Studies of cardiovascular abnormalities and malaria were searched through publication databases. A total of 28 case reports, reviews and studies as well as 1 randomized controlled trial were included in this analysis.
Patients with malaria infection have fever, flulike symptoms, and myalgia. Stage 1 is characterized by severe tremors. Stage 2 includes fever, headache, nausea, vomiting, and myalgia for 3 to 7 hours. During the third stage, other symptoms begin to subside, but the patient sweats profusely for about 4 hours.
Immediate identification and treatment is needed to avoid potentially serious complications. Pregnant women, older adults, children and people with co-existing diseases are at increased risk of serious malaria infections.
Possible complications of malaria are decreased cardiac output, conduction disorders, myocarditis, pericarditis, arrhythmias, cardiac tamponade, and heart failure. The direct effects of malaria on the cardiovascular system are still poorly understood, but hypotheses include erythrocyte sequestration and the pro-inflammatory cytokine response.
Infected red blood cells show an increased expression of adhesion membrane proteins, which affect the microcirculation and can cause increased cytoadherence of the endothelial cells. Proinflammatory cytokines can induce a loss of energy in myocardial cells, and the plasmodial toxin can induce apoptosis among cardiomyocytes.
In addition, malaria is associated with severe anemia, which can cause cardiac stress or left ventricular hypertrophy. Anemia can also lead to acute kidney failure.
There are no generally accepted recommendations for diagnosing possible cardiovascular involvement in patients with malaria. In a prospective cohort of patients with malaria, an electrocardiogram found cardiovascular involvement in 17% of participants. Another study used electrocardiograms and echocardiograms to find that 26% of participants had signs of cardiovascular involvement.
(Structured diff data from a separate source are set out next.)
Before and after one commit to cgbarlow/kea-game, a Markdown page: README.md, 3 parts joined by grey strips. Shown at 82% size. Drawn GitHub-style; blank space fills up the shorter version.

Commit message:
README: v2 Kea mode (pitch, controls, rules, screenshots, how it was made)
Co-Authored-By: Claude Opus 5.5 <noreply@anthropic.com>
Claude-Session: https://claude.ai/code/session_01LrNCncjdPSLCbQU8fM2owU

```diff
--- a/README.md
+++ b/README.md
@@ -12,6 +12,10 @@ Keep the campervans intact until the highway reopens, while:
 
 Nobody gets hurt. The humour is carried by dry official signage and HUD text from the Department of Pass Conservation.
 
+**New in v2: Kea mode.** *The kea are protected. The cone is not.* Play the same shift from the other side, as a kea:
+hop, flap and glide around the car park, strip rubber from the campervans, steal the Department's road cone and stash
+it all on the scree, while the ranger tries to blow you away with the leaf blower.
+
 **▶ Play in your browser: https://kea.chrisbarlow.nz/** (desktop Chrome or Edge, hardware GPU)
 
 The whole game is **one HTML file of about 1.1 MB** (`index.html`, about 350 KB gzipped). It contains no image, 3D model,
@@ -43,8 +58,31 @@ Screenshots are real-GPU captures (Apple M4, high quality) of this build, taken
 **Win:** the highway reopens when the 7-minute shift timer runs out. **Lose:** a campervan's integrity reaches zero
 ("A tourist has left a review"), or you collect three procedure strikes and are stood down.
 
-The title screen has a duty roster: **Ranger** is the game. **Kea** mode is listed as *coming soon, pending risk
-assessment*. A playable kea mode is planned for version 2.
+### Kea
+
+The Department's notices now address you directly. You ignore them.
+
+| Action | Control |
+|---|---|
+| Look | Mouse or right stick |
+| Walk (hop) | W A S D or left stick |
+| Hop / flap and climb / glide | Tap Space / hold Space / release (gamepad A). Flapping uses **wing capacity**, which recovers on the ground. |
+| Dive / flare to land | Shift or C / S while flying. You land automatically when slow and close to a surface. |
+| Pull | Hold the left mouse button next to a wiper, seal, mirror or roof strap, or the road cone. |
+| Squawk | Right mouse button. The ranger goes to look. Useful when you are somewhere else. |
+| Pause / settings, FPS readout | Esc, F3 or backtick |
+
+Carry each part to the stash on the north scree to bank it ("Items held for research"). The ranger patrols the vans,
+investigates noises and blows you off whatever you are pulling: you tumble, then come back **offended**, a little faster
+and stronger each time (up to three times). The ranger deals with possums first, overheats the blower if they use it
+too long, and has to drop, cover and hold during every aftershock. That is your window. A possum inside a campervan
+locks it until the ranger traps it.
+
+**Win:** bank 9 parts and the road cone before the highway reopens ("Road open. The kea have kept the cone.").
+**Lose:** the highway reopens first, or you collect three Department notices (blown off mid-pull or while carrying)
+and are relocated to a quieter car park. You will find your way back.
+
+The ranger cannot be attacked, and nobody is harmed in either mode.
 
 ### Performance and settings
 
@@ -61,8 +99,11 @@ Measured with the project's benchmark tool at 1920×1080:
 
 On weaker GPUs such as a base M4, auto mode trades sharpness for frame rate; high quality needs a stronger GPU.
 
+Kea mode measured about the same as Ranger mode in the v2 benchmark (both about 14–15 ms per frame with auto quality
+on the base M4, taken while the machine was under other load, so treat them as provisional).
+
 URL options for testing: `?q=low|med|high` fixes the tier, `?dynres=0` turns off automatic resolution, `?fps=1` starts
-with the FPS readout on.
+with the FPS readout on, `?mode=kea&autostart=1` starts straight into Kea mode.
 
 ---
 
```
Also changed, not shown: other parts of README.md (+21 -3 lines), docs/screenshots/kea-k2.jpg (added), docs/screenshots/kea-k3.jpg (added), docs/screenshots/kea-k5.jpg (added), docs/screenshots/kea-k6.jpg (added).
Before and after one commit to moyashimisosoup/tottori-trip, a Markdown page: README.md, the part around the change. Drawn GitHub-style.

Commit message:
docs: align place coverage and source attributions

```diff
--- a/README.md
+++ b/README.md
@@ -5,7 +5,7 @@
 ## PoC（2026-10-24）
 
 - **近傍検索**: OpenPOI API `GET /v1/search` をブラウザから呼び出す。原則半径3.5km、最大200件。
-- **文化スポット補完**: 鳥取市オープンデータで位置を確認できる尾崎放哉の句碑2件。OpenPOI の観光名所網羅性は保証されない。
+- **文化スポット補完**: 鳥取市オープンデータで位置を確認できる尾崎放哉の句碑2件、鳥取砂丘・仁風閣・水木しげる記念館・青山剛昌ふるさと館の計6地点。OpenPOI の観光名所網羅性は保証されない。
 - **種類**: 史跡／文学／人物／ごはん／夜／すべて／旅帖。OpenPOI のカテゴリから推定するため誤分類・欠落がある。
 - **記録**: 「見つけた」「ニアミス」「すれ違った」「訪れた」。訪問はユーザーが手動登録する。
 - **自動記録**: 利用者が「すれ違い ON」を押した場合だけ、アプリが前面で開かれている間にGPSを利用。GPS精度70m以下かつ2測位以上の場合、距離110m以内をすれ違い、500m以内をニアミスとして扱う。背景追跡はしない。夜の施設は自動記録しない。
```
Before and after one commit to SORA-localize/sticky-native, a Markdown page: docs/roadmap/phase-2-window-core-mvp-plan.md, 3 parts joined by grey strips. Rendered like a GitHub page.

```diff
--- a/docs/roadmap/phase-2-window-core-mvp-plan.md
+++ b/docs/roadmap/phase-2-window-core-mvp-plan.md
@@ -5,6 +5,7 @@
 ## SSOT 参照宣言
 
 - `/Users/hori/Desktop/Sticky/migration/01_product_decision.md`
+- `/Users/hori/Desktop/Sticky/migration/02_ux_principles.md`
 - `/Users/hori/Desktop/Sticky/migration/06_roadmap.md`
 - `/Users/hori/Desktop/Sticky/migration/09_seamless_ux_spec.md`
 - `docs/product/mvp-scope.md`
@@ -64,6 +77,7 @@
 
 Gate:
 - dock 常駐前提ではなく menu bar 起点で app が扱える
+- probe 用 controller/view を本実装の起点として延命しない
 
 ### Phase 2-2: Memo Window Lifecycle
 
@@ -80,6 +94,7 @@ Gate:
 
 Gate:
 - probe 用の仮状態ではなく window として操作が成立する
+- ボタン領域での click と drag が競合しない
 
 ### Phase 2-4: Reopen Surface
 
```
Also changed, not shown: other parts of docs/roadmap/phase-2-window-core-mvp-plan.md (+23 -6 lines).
The review authors suggest that patients with signs of complicated malaria, high parasitemia, or signs of cardiovascular involvement be screened by electrocardiogram and for cardiac biomarkers such as troponin T or N-terminal natriuretic peptide of the pro-B type. If abnormalities are found, these patients should be further evaluated with an echocardiogram or magnetic resonance imaging.
In addition to typical intravenous quinidine therapy and continuous monitoring in patients with severe malaria, symptom-specific therapy may be required in patients with cardiovascular involvement. For example, patients with myocarditis or pericarditis should be treated with anti-inflammatory therapy and possibly steroids.
Heart or kidney failure may require diuretics, fluids, or transfusions. Patients with signs of arrhythmia may need additional monitoring. Some antimalarial drugs, such as mefloquine, may be poor treatment candidates because they have been linked to sinus bradycardia or QTc interval prolongation.
This study was limited by the underlying studies. Many had an observational design with a brief follow-up examination. Cardiovascular involvement may not have been adequately reported and the long-term consequences remain unclear.
The review authors concluded that early detection of cardiovascular involvement in patients with malaria infection is essential for the effective administration of interventions and the avoidance of long-term complications.
Additional research is needed to better understand the relationship between the cardiovascular system and malaria infection.
Gupta S., Gazendam N., Farina JM, et al. Malaria and the heart. State of the art JACC review. J Am Coll Cardiol. 2021; 77 (8): 1110- 1121. doi: 10.1016 / j.jacc.2020.12.042
This article originally appeared on The Cardiology Advisor